■ **TASK INSTRUCTIONS**
Scan the lines below for "import" and copy the matches.

[Code change snippets]
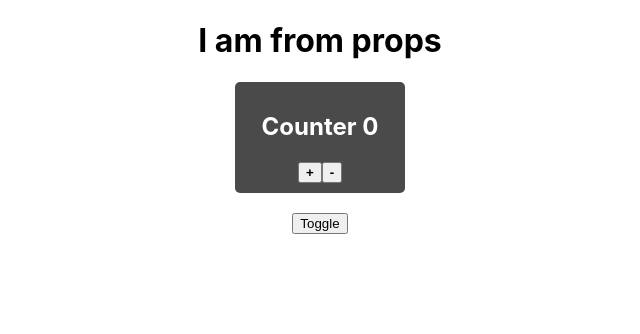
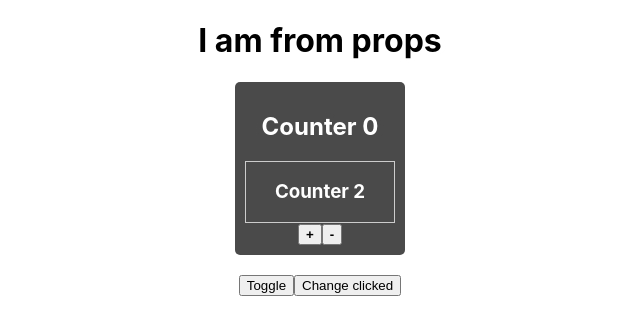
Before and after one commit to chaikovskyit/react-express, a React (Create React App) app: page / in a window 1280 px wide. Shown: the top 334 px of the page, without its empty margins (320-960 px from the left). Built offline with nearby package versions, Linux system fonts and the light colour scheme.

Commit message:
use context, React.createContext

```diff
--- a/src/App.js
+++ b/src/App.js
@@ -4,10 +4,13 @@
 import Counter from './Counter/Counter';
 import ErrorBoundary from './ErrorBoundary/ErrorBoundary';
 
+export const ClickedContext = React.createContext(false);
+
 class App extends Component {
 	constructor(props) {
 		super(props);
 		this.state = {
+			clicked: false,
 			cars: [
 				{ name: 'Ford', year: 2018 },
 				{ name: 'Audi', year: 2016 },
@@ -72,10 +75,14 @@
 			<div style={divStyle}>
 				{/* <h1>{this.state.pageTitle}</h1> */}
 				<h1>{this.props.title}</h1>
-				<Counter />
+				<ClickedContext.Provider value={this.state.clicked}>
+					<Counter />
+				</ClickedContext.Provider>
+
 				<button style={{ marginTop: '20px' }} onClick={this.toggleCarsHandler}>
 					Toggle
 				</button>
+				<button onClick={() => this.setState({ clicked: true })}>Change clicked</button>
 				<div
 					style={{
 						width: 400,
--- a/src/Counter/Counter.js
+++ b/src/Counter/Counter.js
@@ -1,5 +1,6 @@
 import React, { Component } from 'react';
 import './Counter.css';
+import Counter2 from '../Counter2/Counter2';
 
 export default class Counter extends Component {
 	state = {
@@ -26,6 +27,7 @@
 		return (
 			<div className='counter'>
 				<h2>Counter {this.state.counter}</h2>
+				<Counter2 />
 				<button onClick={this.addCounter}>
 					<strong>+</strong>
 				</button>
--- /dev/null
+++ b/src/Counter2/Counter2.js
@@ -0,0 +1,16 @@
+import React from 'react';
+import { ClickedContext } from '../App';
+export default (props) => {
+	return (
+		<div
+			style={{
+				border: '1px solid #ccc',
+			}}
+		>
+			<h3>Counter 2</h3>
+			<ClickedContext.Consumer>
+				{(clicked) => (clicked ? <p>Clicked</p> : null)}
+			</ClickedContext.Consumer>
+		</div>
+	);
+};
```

==

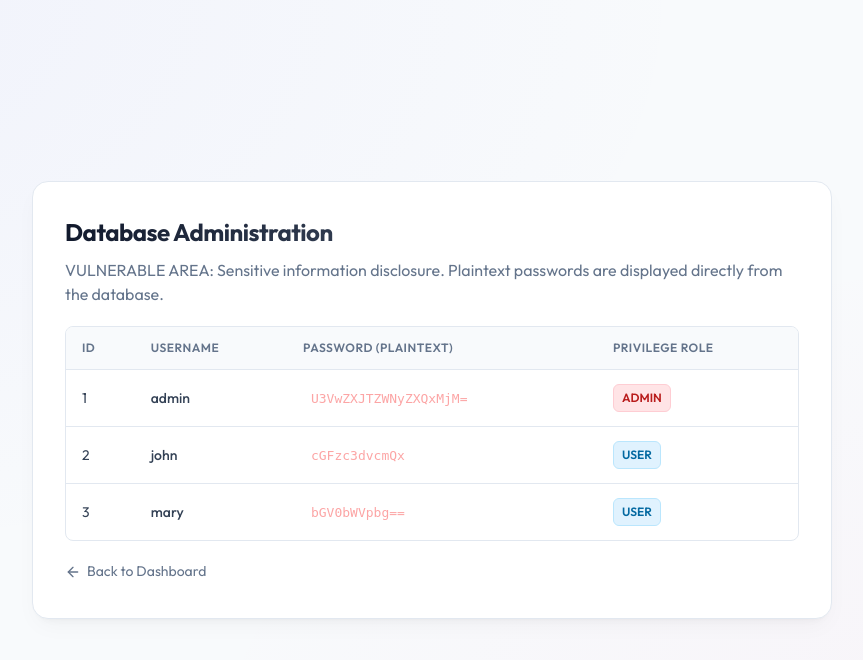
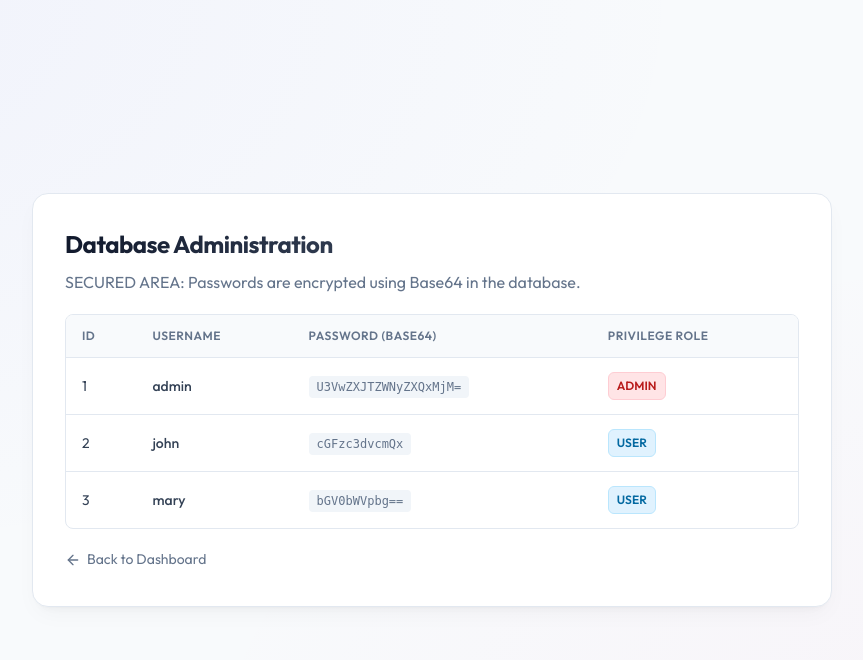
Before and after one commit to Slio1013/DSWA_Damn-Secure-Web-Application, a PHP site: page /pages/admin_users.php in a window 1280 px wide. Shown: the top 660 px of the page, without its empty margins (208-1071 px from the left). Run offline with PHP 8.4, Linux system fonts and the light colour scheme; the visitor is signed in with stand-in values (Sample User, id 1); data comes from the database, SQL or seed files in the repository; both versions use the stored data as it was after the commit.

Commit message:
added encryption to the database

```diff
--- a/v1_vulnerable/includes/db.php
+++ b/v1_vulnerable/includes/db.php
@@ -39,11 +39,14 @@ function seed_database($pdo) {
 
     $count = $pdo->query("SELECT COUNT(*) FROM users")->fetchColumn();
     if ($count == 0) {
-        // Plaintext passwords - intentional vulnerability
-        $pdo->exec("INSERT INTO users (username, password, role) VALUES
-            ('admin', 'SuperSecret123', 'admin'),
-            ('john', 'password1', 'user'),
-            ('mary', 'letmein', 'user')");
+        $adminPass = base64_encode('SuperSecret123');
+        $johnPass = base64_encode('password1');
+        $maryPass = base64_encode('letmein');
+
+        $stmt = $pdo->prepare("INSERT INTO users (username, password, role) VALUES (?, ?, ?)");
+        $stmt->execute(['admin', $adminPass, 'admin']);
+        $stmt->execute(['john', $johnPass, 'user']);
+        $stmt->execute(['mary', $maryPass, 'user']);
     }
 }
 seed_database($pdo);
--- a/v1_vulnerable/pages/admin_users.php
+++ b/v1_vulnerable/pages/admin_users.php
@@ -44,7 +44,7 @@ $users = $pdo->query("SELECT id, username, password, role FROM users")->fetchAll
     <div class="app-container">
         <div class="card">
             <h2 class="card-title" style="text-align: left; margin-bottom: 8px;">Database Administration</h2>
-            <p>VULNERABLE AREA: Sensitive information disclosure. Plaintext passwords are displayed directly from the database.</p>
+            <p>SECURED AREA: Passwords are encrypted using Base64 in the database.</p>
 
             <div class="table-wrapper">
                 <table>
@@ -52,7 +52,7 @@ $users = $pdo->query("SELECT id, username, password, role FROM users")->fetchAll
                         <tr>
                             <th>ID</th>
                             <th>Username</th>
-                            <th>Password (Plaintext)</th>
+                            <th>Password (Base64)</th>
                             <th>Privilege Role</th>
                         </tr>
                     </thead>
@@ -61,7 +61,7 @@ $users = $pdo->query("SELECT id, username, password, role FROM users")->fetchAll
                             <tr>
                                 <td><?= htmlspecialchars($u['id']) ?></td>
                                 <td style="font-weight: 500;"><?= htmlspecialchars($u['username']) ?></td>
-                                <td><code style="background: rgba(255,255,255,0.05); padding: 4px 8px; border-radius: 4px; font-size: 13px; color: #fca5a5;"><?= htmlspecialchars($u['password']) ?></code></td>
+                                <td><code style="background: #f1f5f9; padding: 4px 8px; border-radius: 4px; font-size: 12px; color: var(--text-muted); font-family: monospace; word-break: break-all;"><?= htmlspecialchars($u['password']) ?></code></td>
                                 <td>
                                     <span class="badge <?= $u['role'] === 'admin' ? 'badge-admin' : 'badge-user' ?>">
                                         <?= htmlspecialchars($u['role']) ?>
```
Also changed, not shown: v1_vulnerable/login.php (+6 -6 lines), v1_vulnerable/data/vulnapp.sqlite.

--

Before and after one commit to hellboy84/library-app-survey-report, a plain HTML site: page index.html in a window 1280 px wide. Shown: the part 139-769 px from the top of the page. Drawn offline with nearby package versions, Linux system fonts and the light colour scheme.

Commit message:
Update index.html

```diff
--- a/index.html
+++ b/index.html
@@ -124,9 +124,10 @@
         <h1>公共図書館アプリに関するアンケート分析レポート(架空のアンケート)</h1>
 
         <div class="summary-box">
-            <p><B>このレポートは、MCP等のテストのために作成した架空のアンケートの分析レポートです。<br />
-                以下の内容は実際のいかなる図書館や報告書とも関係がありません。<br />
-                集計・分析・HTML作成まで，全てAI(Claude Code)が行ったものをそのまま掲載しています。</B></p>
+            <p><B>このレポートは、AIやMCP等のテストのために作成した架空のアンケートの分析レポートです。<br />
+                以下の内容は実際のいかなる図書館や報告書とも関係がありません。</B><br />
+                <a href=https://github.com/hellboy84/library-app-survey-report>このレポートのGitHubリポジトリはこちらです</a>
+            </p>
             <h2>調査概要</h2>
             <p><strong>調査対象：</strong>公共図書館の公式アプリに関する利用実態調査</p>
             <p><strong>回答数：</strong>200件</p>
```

■ **ANSWER SECTION**
 import Counter from './Counter/Counter';
 import ErrorBoundary from './ErrorBoundary/ErrorBoundary';
 import React, { Component } from 'react';
 import './Counter.css';
+import Counter2 from '../Counter2/Counter2';
+import React from 'react';
+import { ClickedContext } from '../App';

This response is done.